*Data for review:*
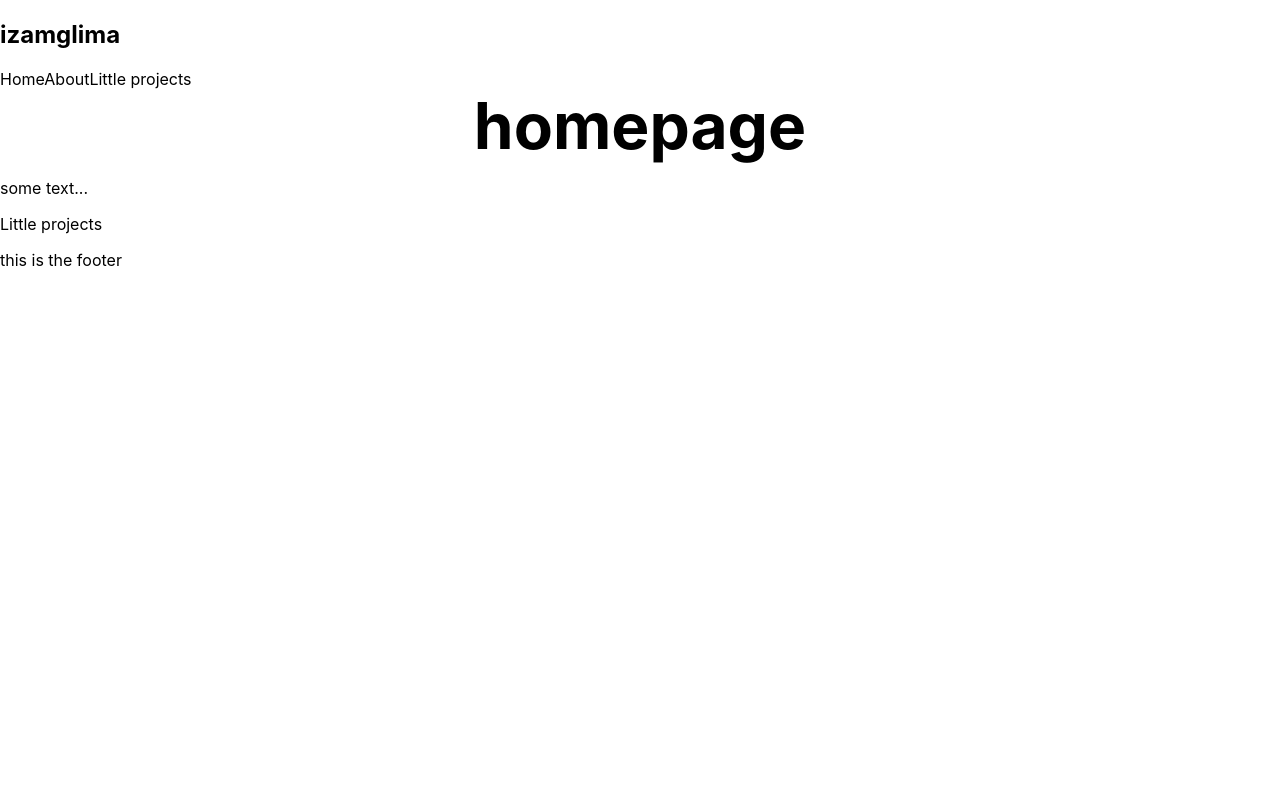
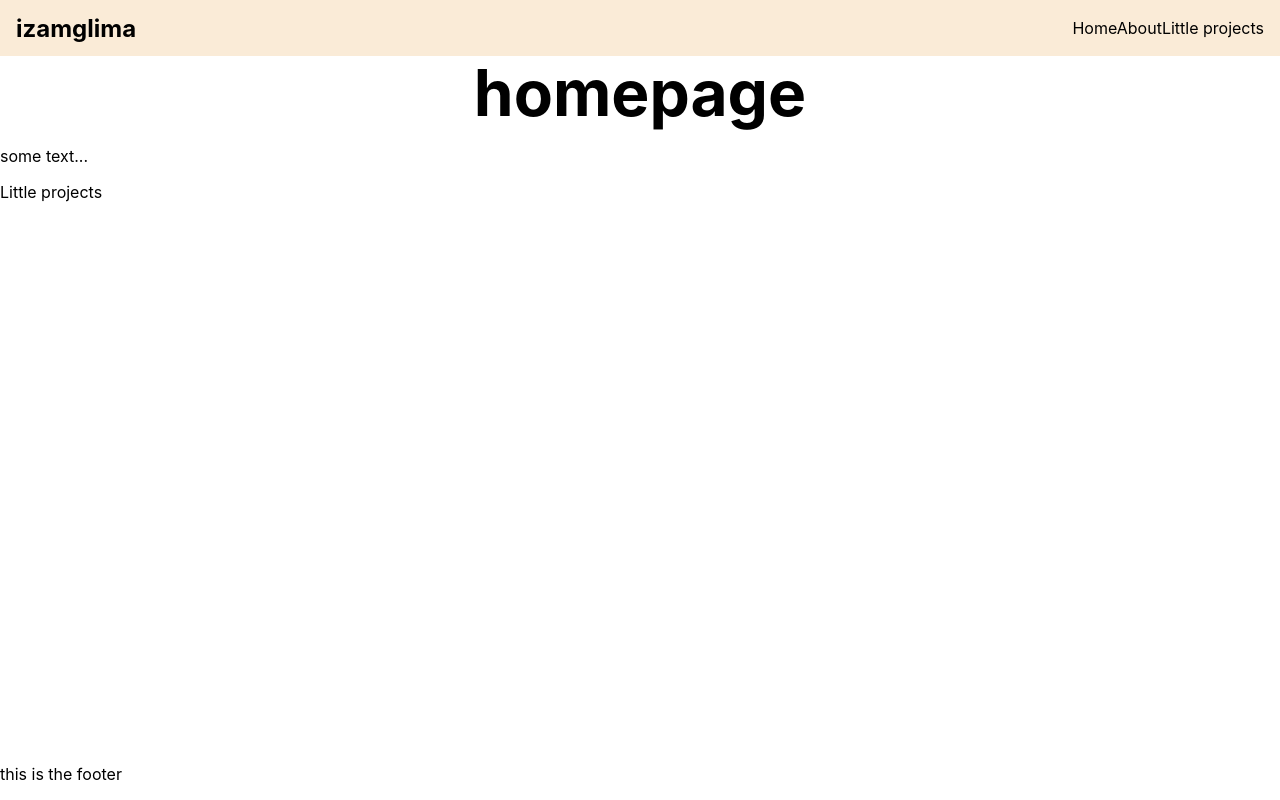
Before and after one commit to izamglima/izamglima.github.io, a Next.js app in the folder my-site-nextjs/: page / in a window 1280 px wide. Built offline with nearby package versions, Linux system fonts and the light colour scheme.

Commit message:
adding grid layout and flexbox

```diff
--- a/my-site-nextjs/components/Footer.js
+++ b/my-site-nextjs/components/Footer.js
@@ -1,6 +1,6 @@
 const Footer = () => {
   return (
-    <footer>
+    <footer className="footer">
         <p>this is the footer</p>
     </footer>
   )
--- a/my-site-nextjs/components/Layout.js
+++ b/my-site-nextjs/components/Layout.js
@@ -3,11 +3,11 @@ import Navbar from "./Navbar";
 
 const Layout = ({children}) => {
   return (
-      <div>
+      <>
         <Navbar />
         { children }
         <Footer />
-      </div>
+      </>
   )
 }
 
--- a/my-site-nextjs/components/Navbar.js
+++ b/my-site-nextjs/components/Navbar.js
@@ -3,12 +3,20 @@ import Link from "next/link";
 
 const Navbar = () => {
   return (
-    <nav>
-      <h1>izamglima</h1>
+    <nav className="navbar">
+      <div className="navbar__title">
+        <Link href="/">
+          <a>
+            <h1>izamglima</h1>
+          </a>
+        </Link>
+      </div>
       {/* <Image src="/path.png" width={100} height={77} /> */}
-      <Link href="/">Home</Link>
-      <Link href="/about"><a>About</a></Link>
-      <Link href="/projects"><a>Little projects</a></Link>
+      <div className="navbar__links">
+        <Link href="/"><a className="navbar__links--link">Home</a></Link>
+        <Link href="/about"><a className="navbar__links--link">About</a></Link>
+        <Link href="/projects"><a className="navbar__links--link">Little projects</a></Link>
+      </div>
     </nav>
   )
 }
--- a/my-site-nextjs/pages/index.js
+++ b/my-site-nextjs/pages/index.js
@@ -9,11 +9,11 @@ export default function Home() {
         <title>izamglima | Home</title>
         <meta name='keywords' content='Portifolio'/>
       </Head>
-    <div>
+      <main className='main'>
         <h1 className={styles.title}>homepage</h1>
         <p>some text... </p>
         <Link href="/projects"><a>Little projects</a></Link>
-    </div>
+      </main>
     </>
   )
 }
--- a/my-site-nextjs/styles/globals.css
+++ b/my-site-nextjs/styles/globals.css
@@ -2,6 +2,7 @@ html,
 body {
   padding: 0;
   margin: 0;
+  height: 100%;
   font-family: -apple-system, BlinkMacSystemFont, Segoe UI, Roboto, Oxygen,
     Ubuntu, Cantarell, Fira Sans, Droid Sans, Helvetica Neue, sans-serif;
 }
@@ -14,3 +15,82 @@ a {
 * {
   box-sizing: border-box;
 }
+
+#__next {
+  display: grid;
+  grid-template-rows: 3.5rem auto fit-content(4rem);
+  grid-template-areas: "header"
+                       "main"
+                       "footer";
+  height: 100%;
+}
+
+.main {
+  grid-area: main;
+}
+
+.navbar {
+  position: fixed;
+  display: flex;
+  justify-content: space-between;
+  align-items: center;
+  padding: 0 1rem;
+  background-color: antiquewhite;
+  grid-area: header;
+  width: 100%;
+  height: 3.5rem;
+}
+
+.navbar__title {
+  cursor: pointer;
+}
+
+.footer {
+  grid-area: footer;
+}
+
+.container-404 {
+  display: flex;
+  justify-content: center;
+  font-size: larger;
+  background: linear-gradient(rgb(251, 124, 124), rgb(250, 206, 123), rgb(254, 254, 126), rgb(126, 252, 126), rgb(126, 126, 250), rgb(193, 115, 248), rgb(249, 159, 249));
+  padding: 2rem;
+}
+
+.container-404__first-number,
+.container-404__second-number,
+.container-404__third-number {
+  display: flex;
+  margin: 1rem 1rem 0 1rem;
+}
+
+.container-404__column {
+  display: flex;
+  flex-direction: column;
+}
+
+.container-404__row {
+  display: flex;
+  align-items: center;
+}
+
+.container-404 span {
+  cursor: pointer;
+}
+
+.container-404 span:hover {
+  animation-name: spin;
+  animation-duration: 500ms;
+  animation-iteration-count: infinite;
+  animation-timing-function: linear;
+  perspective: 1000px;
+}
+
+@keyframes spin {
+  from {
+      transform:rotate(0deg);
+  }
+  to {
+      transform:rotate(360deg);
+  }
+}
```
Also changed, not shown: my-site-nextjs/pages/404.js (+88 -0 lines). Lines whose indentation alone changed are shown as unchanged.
==
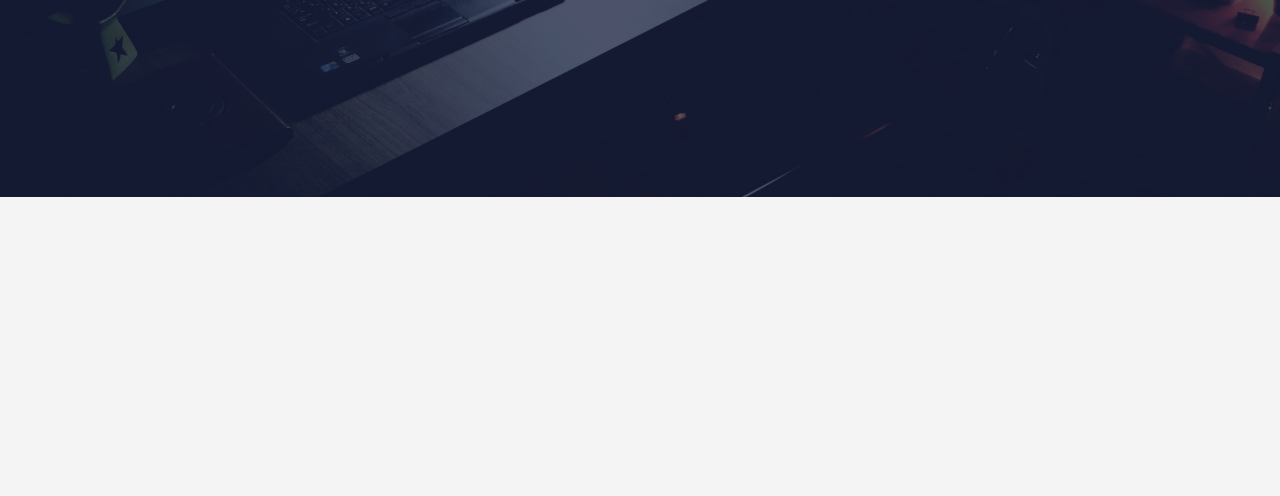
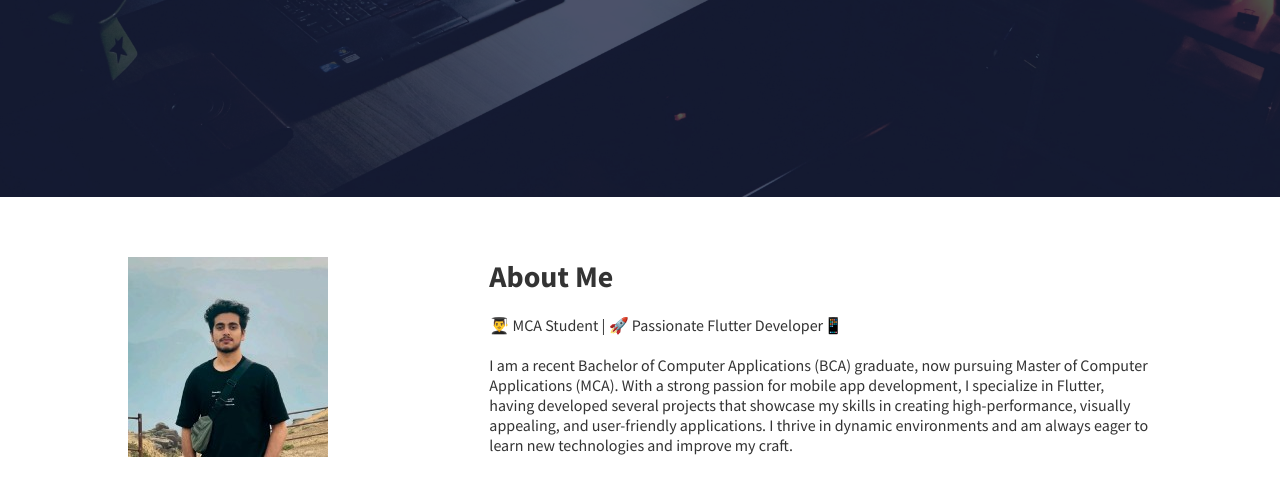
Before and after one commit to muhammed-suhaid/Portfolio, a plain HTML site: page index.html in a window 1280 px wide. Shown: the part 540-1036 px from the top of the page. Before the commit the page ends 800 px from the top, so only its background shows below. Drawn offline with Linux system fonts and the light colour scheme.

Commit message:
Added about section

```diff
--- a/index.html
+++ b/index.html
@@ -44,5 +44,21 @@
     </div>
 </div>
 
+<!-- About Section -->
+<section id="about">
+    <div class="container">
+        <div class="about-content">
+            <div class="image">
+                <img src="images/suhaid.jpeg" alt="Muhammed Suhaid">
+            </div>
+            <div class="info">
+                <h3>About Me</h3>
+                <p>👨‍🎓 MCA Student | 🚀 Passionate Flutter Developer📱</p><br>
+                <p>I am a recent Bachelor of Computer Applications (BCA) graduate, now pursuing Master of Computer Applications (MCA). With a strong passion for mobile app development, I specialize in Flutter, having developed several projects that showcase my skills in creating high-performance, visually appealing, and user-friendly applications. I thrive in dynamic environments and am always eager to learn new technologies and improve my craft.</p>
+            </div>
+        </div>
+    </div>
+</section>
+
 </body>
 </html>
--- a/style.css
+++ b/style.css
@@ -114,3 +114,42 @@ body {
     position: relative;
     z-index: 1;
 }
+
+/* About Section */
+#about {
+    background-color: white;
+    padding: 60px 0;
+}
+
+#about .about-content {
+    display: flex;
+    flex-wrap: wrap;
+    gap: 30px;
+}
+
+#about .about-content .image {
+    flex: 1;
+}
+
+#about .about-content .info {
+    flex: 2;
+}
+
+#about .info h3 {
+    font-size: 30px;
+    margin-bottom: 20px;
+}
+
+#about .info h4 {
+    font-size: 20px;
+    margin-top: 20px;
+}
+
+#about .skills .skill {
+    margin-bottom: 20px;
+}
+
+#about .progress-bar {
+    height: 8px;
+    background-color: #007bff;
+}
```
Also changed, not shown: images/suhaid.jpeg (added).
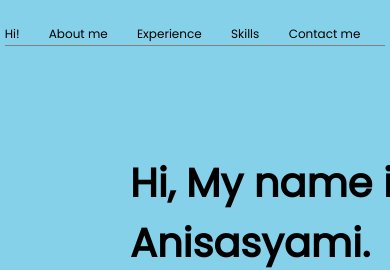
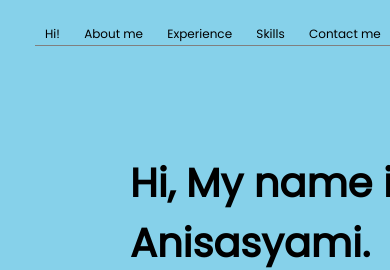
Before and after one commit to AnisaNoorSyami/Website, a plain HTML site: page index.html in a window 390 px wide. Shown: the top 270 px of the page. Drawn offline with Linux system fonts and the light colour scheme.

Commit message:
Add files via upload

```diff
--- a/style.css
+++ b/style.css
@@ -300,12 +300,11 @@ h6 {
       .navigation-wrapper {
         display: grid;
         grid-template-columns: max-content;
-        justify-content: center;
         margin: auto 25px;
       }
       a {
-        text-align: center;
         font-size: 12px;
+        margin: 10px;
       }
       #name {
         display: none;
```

*Task brief:* Work out how many lines of the material include the word "components", then answer with that number alone.

*Exercise response:* 6